Traveling From Home: Following Nellie Bly

  • Lawson Pace next to a millstone reading "In Honor of Nellie Bly"
  • Nellie Bly raising her hat, dressed as she would have been on her journey around the world
Lawson Pace next to a millstone reading "In Honor of Nellie Bly"

Posing with the millstone memorializing Nellie Bly in Cochran's Mills, Pennsylvania.


Traveling From Home: Following Nellie Bly

Museum Studies Intern at the Senator John Heinz History Center - Fall 2020

Telling a story about a whirlwind journey around the world seems ridiculous at a time when a global pandemic has led many countries to restrict travel or even close their borders, and yet this was my task this semester as an intern at the Senator John Heinz History Center. Working closely with the museum’s excellent curatorial and marketing staff, I helped to research and write material for the History Center’s website and social media pages telling the story of Nellie Bly’s trip around the world.

Bly’s real name was Elizabeth Cochran, and she worked as a reporter for the New York World. Bly was already known for her daring and confidence, having faked mental illness to be admitted to a mental asylum in 1887. Her exposé of the asylum’s miserable conditions inspired public outrage and reform of the medical system. In 1888, she had the idea to embark on a journey around the world in a publicity stunt for the newspaper. Departing in November 1889 and returning in January 1890, Bly broke the record for the fastest circumnavigation of the globe, managing the feat in only 72 days at the age of 25. Later in life, she owned and operated a major manufacturing firm and even reported from the Eastern Front during the First World War. Nellie Bly was a journalist, feminist, industrialist, inventor, and an all-around fascinating woman.

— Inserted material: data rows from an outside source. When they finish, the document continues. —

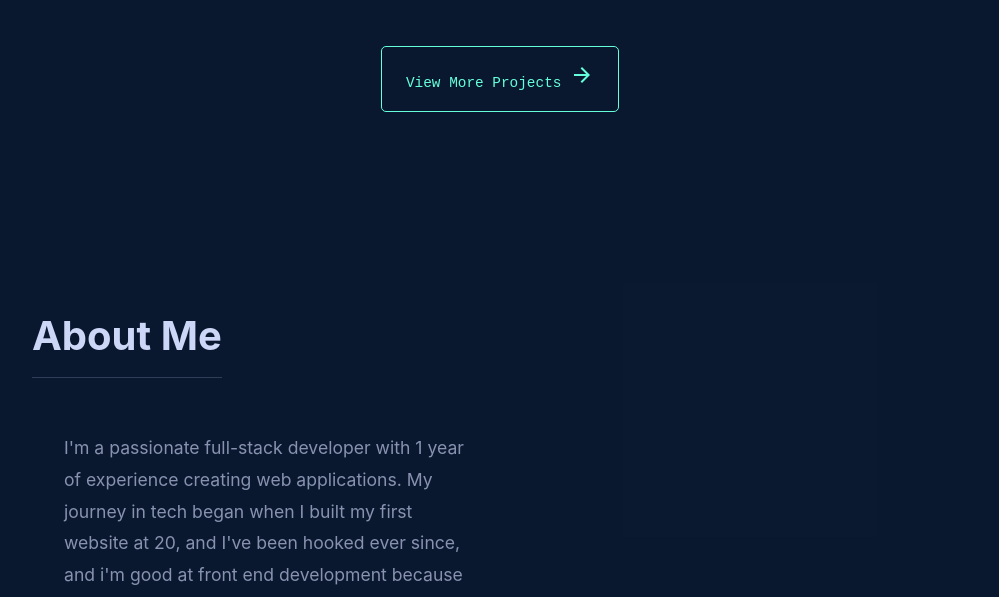
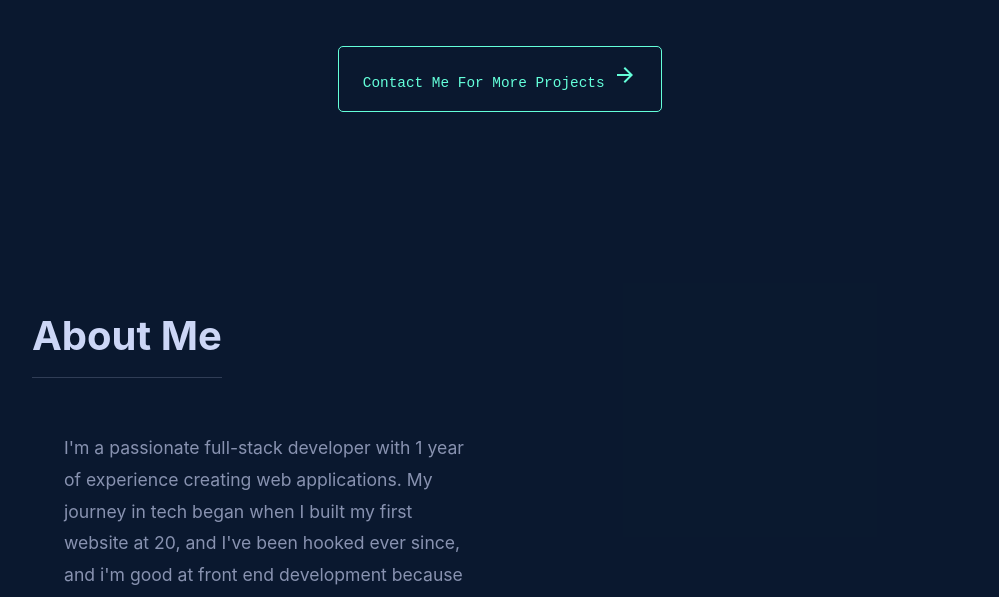
Before and after one commit to FernandoUrita/Personal-Portfolio, a plain HTML site: page index.html in a window 1280 px wide. Shown: the part 2766-3363 px from the top of the page, without its empty margins (140-1139 px from the left). Drawn offline with Linux system fonts and the light colour scheme.

Commit message:
Update index.html

```diff
--- a/index.html
+++ b/index.html
@@ -295,8 +295,8 @@
 </div>
 
         <div class="view-more">
-            <a href="#" class="btn secondary-btn">
-                View More Projects
+            <a href="#contact" class="btn secondary-btn">
+                Contact Me For More Projects
                 <svg xmlns="http://www.w3.org/2000/svg" viewBox="0 0 24 24" width="24" height="24"><path d="M12 4l-1.41 1.41L16.17 11H4v2h12.17l-5.58 5.59L12 20l8-8z"/></svg>
             </a>
         </div>
```
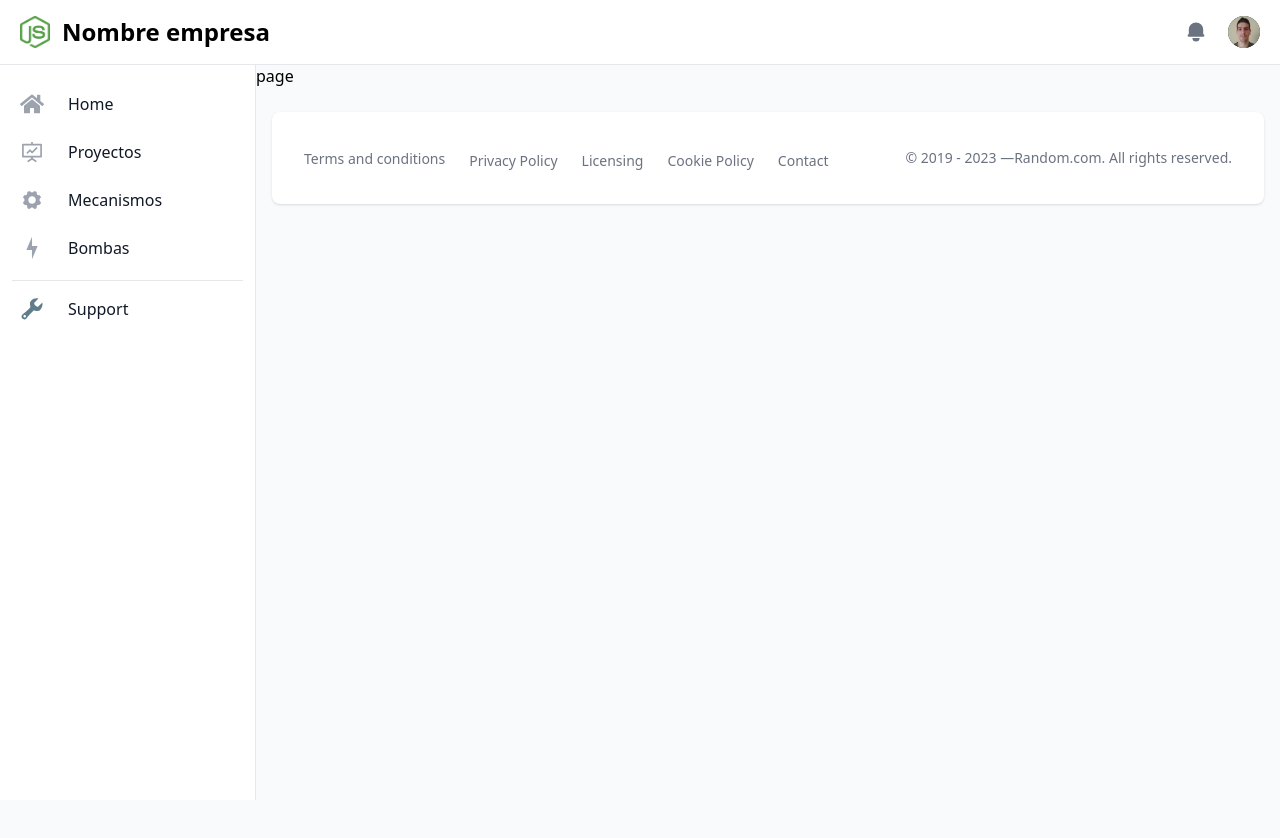
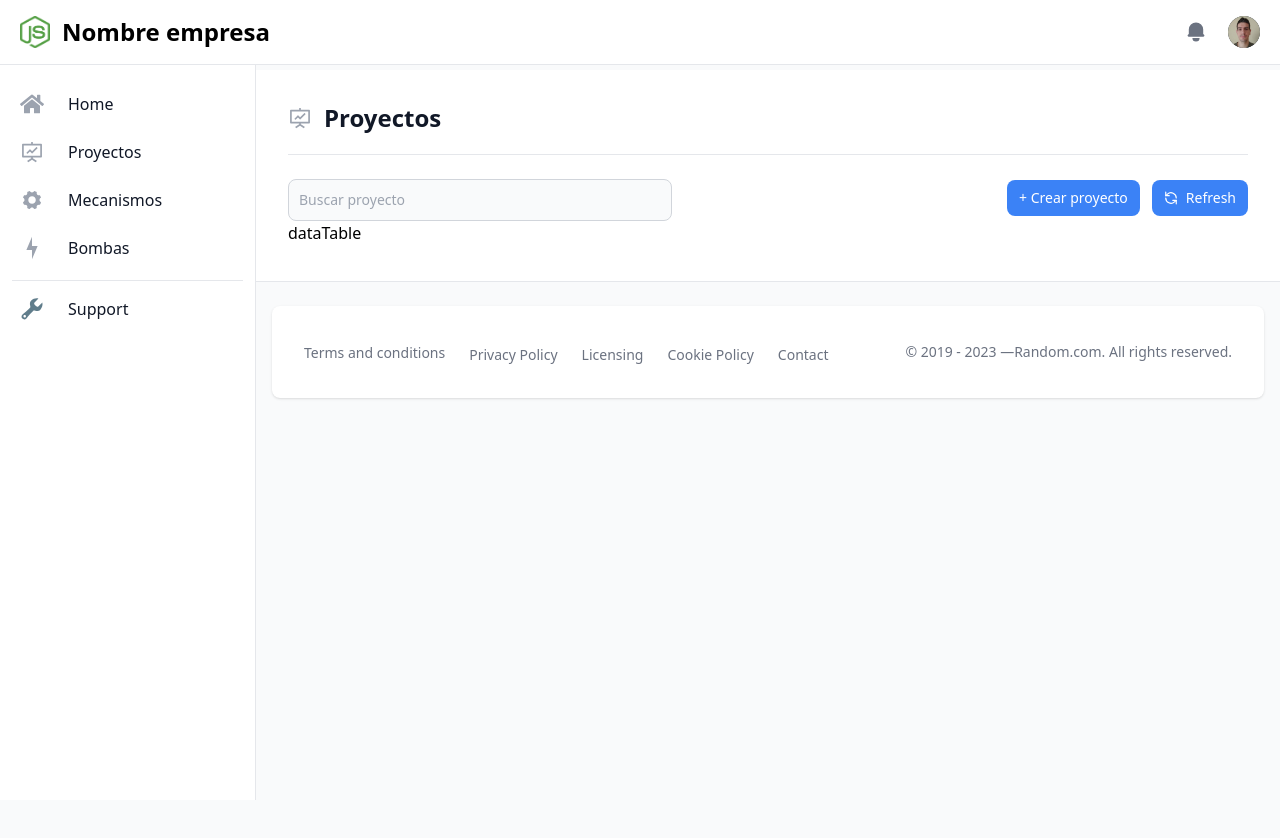
Before and after one commit to CarlosribesDev/admin-dashboard, a Next.js app: page /project in a window 1280 px wide. Shown: the top 838 px of the page. Built offline with nearby package versions, Linux system fonts and the light colour scheme.

Commit message:
feat: table actions

```diff
--- a/src/app/layout.tsx
+++ b/src/app/layout.tsx
@@ -1,15 +1,11 @@
 import type { Metadata } from 'next'
-import AsideNavBar from '@/components/asideNavBar/asideNavBar'
 import './globals.css'
-import NavBar from '@/components/navBar/navBar'
-import Footer from '@/components/footer/footer'
+import { NavBar, AsideNavBar, Footer } from '@/components'
 
 
 export const metadata: Metadata = {
-    title: 'Admin Dashboard',
+    title: 'Admin',
     description: 'Generated by create next app',
-    icons: '/favicon.ico',
-
 }
 
 export default function RootLayout({
--- a/src/app/project/page.tsx
+++ b/src/app/project/page.tsx
@@ -1,7 +1,18 @@
+import { DataTable, Header, TableActions } from '@/components'
 import React from 'react'
+import { AiOutlineFundProjectionScreen } from "react-icons/ai"
+
 
 export default function ProjectPage() {
     return (
-        <div>page</div>
+        <div>
+            <div className="p-8 bg-white block sm:flex items-center justify-between border-b border-gray-200 lg:mt-1.5 dark:bg-gray-800 dark:border-gray-700">
+                <div className="w-full mb-1">
+                    <Header title="Proyectos" iconHeader={AiOutlineFundProjectionScreen}/>
+                    <TableActions/>
+                    <DataTable/>
+                </div>
+            </div>
+        </div>
     )
 }
--- a/src/components/asideNavBar/asideNavBar.tsx
+++ b/src/components/asideNavBar/asideNavBar.tsx
@@ -2,14 +2,20 @@ import React from 'react'
 import MenuItem from './components/menuItem'
 import { FaHome } from 'react-icons/fa';
 import { IoIosSettings } from "react-icons/io";
-import MenuItemData from './interfaces/menuItem.interface';
 import { GiElectric } from "react-icons/gi";
 import { AiOutlineFundProjectionScreen } from "react-icons/ai"
 import { FcSupport } from "react-icons/fc";
+import { IconType } from 'react-icons';
+
+interface MenuItemData {
+    route: string,
+    title: string,
+    icon: IconType,
+}
 
 const menuItems: MenuItemData[] = [
     {route: '/', title: 'Home', icon: FaHome},
-    {route: '/', title: 'Proyectos', icon: AiOutlineFundProjectionScreen},
+    {route: '/project', title: 'Proyectos', icon: AiOutlineFundProjectionScreen},
     {route: '/', title: 'Mecanismos', icon: IoIosSettings },
     {route: '/', title: 'Bombas', icon: GiElectric},
 ]
--- a/src/components/asideNavBar/components/menuItem.tsx
+++ b/src/components/asideNavBar/components/menuItem.tsx
@@ -1,13 +1,13 @@
 import React from 'react'
-import MenuItem from '../interfaces/menuItem.interface'
+import { IconType } from 'react-icons'
 
 
-export default function MenuItem(item: MenuItem) {
+export default function MenuItem({route, title, icon: Icon}: {route: string, title: string, icon: IconType}) {
     return (
         <li>
-            <a href={item.route} className="flex items-center p-2 text-base text-gray-900 rounded-lg hover:bg-gray-100 group">
-                <item.icon className="w-6 h-6 mr-3 text-gray-400 group-hover:text-gray-500"/>
-                <span className="ml-3">{item.title}</span>
+            <a href={route} className="flex items-center p-2 text-base text-gray-900 rounded-lg hover:bg-gray-100 group">
+                <Icon className="w-6 h-6 mr-3 text-gray-400 group-hover:text-gray-500"/>
+                <span className="ml-3">{title}</span>
             </a>
         </li>
     )
--- a/src/components/asideNavBar/interfaces/menuItem.interface.ts
+++ /dev/null
@@ -1,7 +0,0 @@
-import { IconType } from "react-icons";
-
-export default interface MenuItemData {
-    route: string;
-    title: string;
-    icon: IconType;
-}
--- /dev/null
+++ b/src/components/dataTable/dataTable.tsx
@@ -0,0 +1,7 @@
+import React from 'react'
+
+export default function dataTable() {
+    return (
+        <div>dataTable</div>
+    )
+}
--- /dev/null
+++ b/src/components/header/header.tsx
@@ -0,0 +1,17 @@
+import React from 'react'
+import { IconType } from "react-icons";
+
+export default function Header({ title, iconHeader: IconHeader }: { title: string, iconHeader: IconType }) {
+    return (
+        <header className='mb-5'>
+            <div className='flex items-center'>
+                <IconHeader className="w-6 h-6 mr-3 text-gray-400 group-hover:text-gray-500"/>
+                <h1 className="text-xl font-semibold text-gray-900 sm:text-2xl dark:text-white">
+                    {title}
+                </h1>
+            </div>
+            <hr className='mt-5'/>
+
+        </header>
+    );
+}
--- a/src/components/index.ts
+++ b/src/components/index.ts
@@ -0,0 +1,8 @@
+import NavBar from "./navBar/navBar";
+import AsideNavBar from "./asideNavBar/asideNavBar";
+import Footer from "./footer/footer";
+import Header from "./header/header";
+import TableActions from "./tableActions/tableActions";
+import DataTable from "./dataTable/dataTable";
+
+export { NavBar, AsideNavBar, Footer, Header, TableActions, DataTable };
--- a/src/components/navBar/components/notificationButton.tsx
+++ b/src/components/navBar/components/notificationButton.tsx
@@ -2,7 +2,7 @@ import React from 'react'
 
 export default function NotificationButton() {
     return (
-        <button type="button" data-dropdown-toggle="notification-dropdown" className="p-2 text-gray-500 rounded-lg hover:text-gray-900 hover:bg-gray-100 dark:text-gray-400 dark:hover:text-white dark:hover:bg-gray-700">
+        <button type="button" data-dropdown-toggle="notification-dropdown" className="p-2 text-gray-500 rounded-lg hover:text-gray-900 hover:bg-gray-100">
             <svg className="w-6 h-6" fill="currentColor" viewBox="0 0 20 20" xmlns="http://www.w3.org/2000/svg"><path d="M10 2a6 6 0 00-6 6v3.586l-.707.707A1 1 0 004 14h12a1 1 0 00.707-1.707L16 11.586V8a6 6 0 00-6-6zM10 18a3 3 0 01-3-3h6a3 3 0 01-3 3z"></path></svg>
         </button>
     )
--- a/src/components/navBar/components/userIcon.tsx
+++ b/src/components/navBar/components/userIcon.tsx
@@ -4,7 +4,7 @@ import Image from 'next/image'
 export default function UserIcon() {
     return (
         <div className="flex items-center ml-3">
-            <button type="button" className="flex text-sm bg-gray-800 rounded-full focus:ring-4 focus:ring-gray-300 dark:focus:ring-gray-600" id="user-menu-button-2" aria-expanded="false" data-dropdown-toggle="dropdown-2">
+            <button type="button" className="flex text-sm bg-gray-800 rounded-full focus:ring-4 focus:ring-gray-300" id="user-menu-button-2" aria-expanded="false" data-dropdown-toggle="dropdown-2">
                 <Image className="w-8 h-8 rounded-full" src="/perfil.png" width={20} height={20} alt="user photo"/>
             </button>
         </div>
--- /dev/null
+++ b/src/components/tableActions/tableActions.tsx
@@ -0,0 +1,28 @@
+import React from 'react'
+import { LuRefreshCcw } from 'react-icons/lu'
+
+export default function TableActions() {
+    return (
+        <div className="items-center justify-between block sm:flex">
+            <div className="flex items-center mb-4 sm:mb-0">
+                <form className="sm:pr-3" action="#" method="GET">
+                    {/* <label htmlFor="products-search" className="sr-only">Search</label> */}
+                    <div className="relative w-48 mt-1 sm:w-64 xl:w-96">
+                        <input type="text" name="email" id="products-search" className="bg-gray-50 border border-gray-300 text-gray-900 sm:text-sm rounded-lg focus:ring-primary-500 focus:border-primary-500 block w-full p-2.5" placeholder="Buscar proyecto"/>
+                    </div>
+                </form>
+            </div>
+            <div className='flex items-center ml-auto space-x-2 sm:space-x-3'>
+                <button className="inline-flex items-center justify-center w-1/2 px-3 py-2 text-sm font-medium text-center rounded-lg  text-white bg-blue-500
+                            bg-primary-700 hover:bg-primary-800 focus:ring-4 focus:ring-primary-300 sm:w-auto " type="button">
+                    + Crear proyecto
+                </button>
+                <button className="inline-flex items-center justify-center w-1/2 px-3 py-2 text-sm font-medium text-center rounded-lg  text-white bg-blue-500
+                            bg-primary-700 hover:bg-primary-800 focus:ring-4 focus:ring-primary-300 sm:w-auto " type="button">
+                    <LuRefreshCcw className="mr-2"/>
+                    Refresh
+                </button>
+            </div>
+        </div>
+    )
+}
```
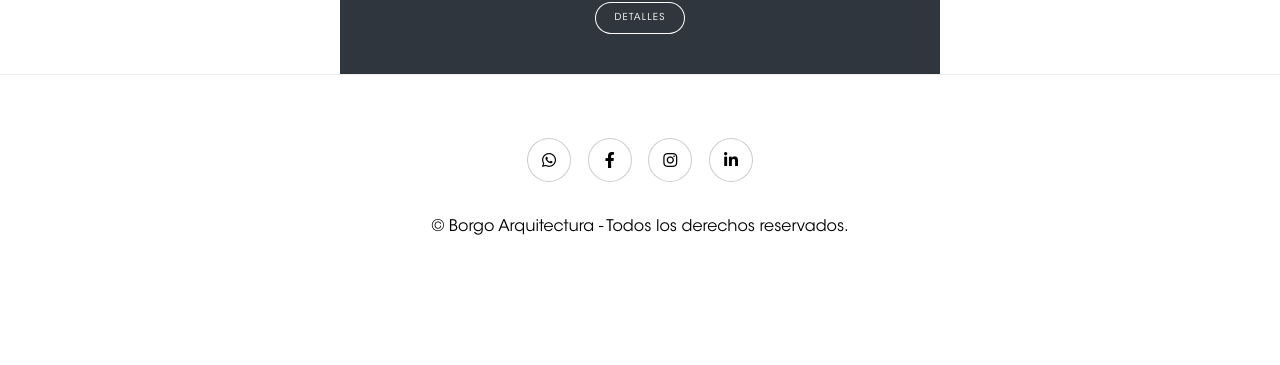
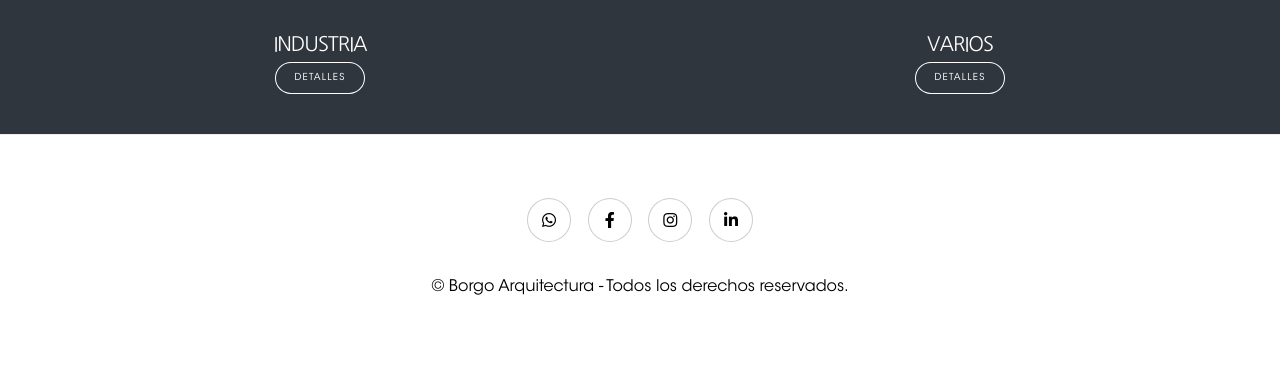
Before and after one commit to Frlawer/arquitecta, a PHP site: page /index.php?view=proyectos in a window 1280 px wide. Shown: the part 1386-1751 px from the top of the page. Before the commit the page ends 1621 px from the top, so only its background shows below. Run offline with PHP 8.4, Linux system fonts and the light colour scheme.

Commit message:
agregado proyectos varios

```diff
--- a/views/proyectos.php
+++ b/views/proyectos.php
@@ -37,6 +37,18 @@
 				</ul>
 			</div>
 		</article>
+		</article>
+		<article>
+			<a href="?view=categoria&id=4" class="image">
+				<img src="images/varios/01/varios0101.jpg" alt="">
+			</a>
+			<div class="caption">
+				<h3>VARIOS</h3>
+				<ul class="actions fixed">
+					<li><a href="?view=categoria&id=4"><span class="button fit small">Detalles</span></a></li>
+				</ul>
+			</div>
+		</article>
 
 	</div>
 </section>
```
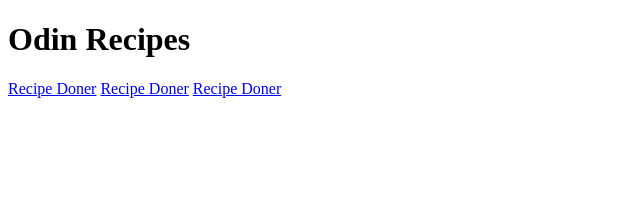
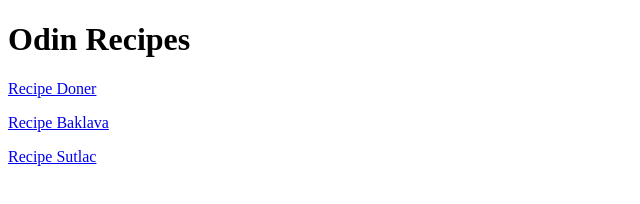
Before and after one commit to yagmurcengizxx/odin-recipes, a plain HTML site: page index.html in a window 1280 px wide. Shown: the whole page, without its empty margins (0-640 px from the left). Drawn offline with Linux system fonts and the light colour scheme.

Commit message:
Change the recipe's name

```diff
--- a/index.html
+++ b/index.html
@@ -9,7 +9,7 @@
 
     <h1>Odin Recipes</h1>
     <a href="recipes/doner.html">Recipe Doner</a>
-    <a href="recipes/baklava.html">Recipe Doner</a>
-    <a href="recipes/sutlac.html">Recipe Doner</a>
+    <p><a href="recipes/baklava.html">Recipe Baklava</a></p>
+    <p><a href="recipes/sutlac.html">Recipe Sutlac</a></p>
 </body>
 </html>
```
Also changed, not shown: recipes/baklava.html (+1 -1 lines), recipes/doner.html (+1 -1 lines), recipes/sutlac.html (+1 -3 lines).
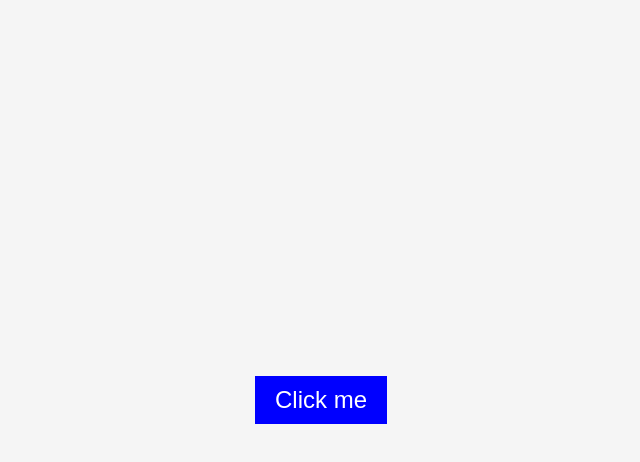
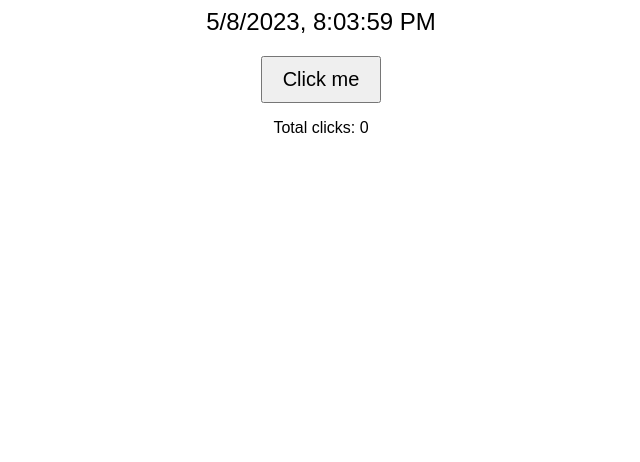
Before and after one commit to sashakaletsky/firsttest, a plain HTML site: page index.html in a window 1280 px wide. Shown: the whole page, without its empty margins (319-959 px from the left). Drawn offline with Linux system fonts and the light colour scheme.

Commit message:
Update index.html with new features

```diff
--- a/index.html
+++ b/index.html
@@ -3,35 +3,49 @@
 <head>
     <meta charset="UTF-8">
     <meta name="viewport" content="width=device-width, initial-scale=1.0">
-  <title>Color Changing Button</title>
+    <title>Simple Counter</title>
     <style>
         body {
-      display: flex;
-      justify-content: center;
-      align-items: center;
-      min-height: 100vh;
-      margin: 0;
-      background-color: #f5f5f5;
+            font-family: Arial, sans-serif;
+            text-align: center;
+        }
+
+        .time {
+            font-size: 24px;
+            margin-bottom: 20px;
         }
 
         button {
-      font-size: 24px;
+            font-size: 20px;
             padding: 10px 20px;
-      background-color: blue;
-      color: white;
-      border: none;
             cursor: pointer;
         }
     </style>
 </head>
 <body>
-  <button id="colorButton" onclick="changeColor()">Click me</button>
+    <div class="time" id="time"></div>
+    <button id="clickButton">Click me</button>
+    <p>Total clicks: <span id="counter">0</span></p>
 
     <script>
-    function changeColor() {
-      const button = document.getElementById('colorButton');
-      button.style.backgroundColor = button.style.backgroundColor === 'blue' ? 'red' : 'blue';
+        // Display the current time and date
+        function updateTime() {
+            const timeElement = document.getElementById('time');
+            const now = new Date();
+            timeElement.innerHTML = now.toLocaleString();
         }
+        updateTime();
+        setInterval(updateTime, 1000);
+
+        // Button click counter
+        let clickCount = 0;
+        const counterElement = document.getElementById('counter');
+        const clickButton = document.getElementById('clickButton');
+
+        clickButton.addEventListener('click', function() {
+            clickCount++;
+            counterElement.innerHTML = clickCount;
+        });
     </script>
 </body>
 </html>
```
Lines whose indentation alone changed are shown as unchanged.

I started my internship by researching Nellie Bly and her trip broadly, trying to understand who she was and her significance to the time that she lived in. Since my internship was entirely virtual, I used digitized newspaper records extensively. After several weeks of preliminary research, I began the main task of my internship, to write twenty short articles following Bly’s journey day-by-day. My previous writing experience was predominantly academic, so I worked with my supervisor to develop my skills writing for a general audience. As I wrote, I began to discover that the story I was writing was not only about Nellie Bly; it was also about gender, race, imperialism, and the rapidly changing world of the late nineteenth century. Learning how to engage with these topics in a sensitive way was one of the most important parts of my internship.

Besides the many other things that she was, Nellie Bly was also a Western Pennsylvanian. She was born in Cochran’s Mills, a small village in Armstrong County built around the mills that her father owned; and she got her start in journalism at the Pittsburgh Dispatch. One Sunday, I decided to drive out to Cochran’s Mills to see what remained of the hometown of the woman that I feel that I have come to know so well. I found a church, a fire department, a few scattered houses, and a millstone with a plaque honoring Bly. The 45-minute drive felt like a surprisingly long trip to make to see a single historical marker at first, but it made me think about how the pandemic and its accompanying isolation has altered our perception of distance and what constitutes “travel.” I was struck by the irony of the fact that this short trip was the furthest I had ventured for a project about travelling the world. However, I believe that the peculiarity and irony of this project reveals potential paths forward for museums in a transformed world. We can only grow by embracing the contradictions.